• **What you need to do**
For the records below, give the number of lines that include the string "eligible". Nothing else belongs in the answer.
※ ※ ※
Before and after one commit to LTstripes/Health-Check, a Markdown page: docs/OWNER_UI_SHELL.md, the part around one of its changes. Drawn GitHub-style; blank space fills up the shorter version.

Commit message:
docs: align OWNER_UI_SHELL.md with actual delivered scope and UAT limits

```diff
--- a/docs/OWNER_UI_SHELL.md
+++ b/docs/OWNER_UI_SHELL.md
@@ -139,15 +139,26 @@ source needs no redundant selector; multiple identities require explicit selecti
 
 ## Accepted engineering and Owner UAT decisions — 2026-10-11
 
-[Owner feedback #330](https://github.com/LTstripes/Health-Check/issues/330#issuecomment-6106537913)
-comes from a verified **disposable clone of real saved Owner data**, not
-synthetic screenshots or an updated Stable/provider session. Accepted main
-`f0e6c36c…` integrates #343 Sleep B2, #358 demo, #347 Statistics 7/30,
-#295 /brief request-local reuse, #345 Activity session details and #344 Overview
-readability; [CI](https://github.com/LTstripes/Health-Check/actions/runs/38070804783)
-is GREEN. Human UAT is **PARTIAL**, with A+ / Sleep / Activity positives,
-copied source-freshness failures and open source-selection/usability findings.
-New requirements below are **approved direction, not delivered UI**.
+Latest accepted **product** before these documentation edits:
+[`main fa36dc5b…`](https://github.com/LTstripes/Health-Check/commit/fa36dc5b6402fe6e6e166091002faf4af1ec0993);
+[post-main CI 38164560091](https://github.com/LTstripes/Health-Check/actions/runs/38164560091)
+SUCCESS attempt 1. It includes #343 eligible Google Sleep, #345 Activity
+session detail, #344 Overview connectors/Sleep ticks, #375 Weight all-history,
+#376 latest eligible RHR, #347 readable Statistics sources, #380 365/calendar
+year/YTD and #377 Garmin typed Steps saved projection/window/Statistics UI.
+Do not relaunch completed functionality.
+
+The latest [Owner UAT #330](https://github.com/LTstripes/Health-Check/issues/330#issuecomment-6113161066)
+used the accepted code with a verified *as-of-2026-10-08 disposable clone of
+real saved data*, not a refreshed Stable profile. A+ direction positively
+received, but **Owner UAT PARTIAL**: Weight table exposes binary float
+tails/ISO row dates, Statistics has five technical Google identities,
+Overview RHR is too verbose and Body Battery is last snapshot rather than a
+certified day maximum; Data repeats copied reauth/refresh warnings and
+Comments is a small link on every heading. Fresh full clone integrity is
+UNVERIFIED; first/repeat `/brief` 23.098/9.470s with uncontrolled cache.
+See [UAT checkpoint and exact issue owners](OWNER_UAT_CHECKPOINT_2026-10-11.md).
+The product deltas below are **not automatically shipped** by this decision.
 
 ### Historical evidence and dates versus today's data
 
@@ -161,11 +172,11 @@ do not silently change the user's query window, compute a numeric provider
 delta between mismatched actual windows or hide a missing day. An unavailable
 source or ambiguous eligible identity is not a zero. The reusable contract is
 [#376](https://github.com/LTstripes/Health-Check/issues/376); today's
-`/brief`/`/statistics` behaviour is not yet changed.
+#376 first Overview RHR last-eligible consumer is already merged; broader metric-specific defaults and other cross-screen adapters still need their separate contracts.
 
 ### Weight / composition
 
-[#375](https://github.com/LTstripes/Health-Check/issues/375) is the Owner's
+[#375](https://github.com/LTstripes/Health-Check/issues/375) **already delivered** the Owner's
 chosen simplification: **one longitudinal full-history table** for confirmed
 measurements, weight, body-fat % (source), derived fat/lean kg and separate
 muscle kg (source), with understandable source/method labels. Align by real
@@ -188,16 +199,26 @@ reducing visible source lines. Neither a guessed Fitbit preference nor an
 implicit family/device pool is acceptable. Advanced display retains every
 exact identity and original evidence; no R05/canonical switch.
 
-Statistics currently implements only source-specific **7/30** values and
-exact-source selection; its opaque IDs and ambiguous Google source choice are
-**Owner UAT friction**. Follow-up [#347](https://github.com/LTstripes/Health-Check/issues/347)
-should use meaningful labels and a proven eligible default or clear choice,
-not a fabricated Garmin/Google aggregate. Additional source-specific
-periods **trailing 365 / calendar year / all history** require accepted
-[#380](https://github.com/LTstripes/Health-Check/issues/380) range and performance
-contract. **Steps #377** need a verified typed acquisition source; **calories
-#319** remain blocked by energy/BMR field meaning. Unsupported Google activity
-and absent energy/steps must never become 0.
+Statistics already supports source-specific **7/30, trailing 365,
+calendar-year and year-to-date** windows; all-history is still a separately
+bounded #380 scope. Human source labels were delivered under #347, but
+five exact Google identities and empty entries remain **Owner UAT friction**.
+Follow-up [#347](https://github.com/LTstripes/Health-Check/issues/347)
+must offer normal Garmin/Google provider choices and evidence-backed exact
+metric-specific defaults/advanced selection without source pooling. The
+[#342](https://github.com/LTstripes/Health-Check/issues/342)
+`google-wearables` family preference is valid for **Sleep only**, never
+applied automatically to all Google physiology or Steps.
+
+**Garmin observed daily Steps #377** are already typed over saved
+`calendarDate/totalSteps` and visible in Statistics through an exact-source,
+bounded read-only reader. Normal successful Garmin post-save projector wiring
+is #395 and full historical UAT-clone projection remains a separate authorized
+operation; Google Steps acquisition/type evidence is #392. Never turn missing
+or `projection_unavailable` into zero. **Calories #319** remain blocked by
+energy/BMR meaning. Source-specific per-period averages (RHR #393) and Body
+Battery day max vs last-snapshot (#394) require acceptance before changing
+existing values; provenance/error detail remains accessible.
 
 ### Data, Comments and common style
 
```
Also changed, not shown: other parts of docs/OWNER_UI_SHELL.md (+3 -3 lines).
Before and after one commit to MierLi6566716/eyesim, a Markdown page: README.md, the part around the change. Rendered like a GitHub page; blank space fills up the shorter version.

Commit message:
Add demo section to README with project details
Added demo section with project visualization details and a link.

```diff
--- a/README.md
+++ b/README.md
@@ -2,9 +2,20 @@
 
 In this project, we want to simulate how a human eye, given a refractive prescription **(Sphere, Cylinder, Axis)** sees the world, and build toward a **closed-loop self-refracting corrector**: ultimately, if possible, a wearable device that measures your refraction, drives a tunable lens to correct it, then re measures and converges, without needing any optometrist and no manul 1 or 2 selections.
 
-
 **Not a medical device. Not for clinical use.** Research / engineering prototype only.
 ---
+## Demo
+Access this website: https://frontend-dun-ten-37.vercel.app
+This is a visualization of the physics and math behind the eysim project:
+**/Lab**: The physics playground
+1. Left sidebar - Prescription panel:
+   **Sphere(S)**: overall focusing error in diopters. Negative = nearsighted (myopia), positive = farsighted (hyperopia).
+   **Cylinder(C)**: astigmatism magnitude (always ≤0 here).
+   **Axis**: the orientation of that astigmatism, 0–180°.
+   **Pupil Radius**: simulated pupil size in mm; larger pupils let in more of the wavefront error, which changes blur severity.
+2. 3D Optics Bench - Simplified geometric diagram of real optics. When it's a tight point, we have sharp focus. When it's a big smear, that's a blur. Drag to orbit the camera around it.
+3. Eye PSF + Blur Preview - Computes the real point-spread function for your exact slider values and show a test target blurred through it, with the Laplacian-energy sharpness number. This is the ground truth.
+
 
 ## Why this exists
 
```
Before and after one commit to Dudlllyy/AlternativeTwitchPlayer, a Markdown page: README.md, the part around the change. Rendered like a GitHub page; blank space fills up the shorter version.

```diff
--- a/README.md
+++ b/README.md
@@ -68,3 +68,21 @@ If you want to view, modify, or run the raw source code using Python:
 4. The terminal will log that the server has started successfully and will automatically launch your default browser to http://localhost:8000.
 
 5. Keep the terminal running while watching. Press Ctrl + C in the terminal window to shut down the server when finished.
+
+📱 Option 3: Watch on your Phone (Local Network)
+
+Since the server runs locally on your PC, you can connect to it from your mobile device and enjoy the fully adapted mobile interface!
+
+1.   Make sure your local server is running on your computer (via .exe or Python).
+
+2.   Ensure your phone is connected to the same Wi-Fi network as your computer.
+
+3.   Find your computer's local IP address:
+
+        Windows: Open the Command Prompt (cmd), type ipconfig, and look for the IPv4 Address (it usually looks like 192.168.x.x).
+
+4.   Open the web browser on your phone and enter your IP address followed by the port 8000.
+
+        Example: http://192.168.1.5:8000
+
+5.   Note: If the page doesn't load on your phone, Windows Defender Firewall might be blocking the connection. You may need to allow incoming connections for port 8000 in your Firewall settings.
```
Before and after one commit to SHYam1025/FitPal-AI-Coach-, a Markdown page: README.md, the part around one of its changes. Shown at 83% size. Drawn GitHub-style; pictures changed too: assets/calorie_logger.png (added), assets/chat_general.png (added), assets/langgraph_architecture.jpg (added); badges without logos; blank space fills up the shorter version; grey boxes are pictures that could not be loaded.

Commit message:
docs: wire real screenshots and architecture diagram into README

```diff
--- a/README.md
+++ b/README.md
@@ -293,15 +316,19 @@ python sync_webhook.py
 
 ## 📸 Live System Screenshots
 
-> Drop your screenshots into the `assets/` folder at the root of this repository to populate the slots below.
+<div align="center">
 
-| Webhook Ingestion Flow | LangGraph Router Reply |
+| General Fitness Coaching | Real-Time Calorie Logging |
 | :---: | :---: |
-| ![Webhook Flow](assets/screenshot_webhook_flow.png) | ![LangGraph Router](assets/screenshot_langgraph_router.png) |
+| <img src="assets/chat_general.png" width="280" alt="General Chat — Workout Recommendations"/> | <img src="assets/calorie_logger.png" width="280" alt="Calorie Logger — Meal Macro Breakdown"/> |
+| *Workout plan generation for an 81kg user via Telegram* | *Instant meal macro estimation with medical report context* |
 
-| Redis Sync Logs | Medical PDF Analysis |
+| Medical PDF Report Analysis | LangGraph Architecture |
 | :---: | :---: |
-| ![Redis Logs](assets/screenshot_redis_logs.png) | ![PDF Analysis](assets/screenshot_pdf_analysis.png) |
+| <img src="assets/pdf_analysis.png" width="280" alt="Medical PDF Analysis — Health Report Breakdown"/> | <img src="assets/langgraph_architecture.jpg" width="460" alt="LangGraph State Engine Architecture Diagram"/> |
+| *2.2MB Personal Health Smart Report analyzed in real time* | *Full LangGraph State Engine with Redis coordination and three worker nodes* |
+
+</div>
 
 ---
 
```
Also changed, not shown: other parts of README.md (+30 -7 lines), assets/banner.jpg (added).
※ ※ ※
• **Response box**
5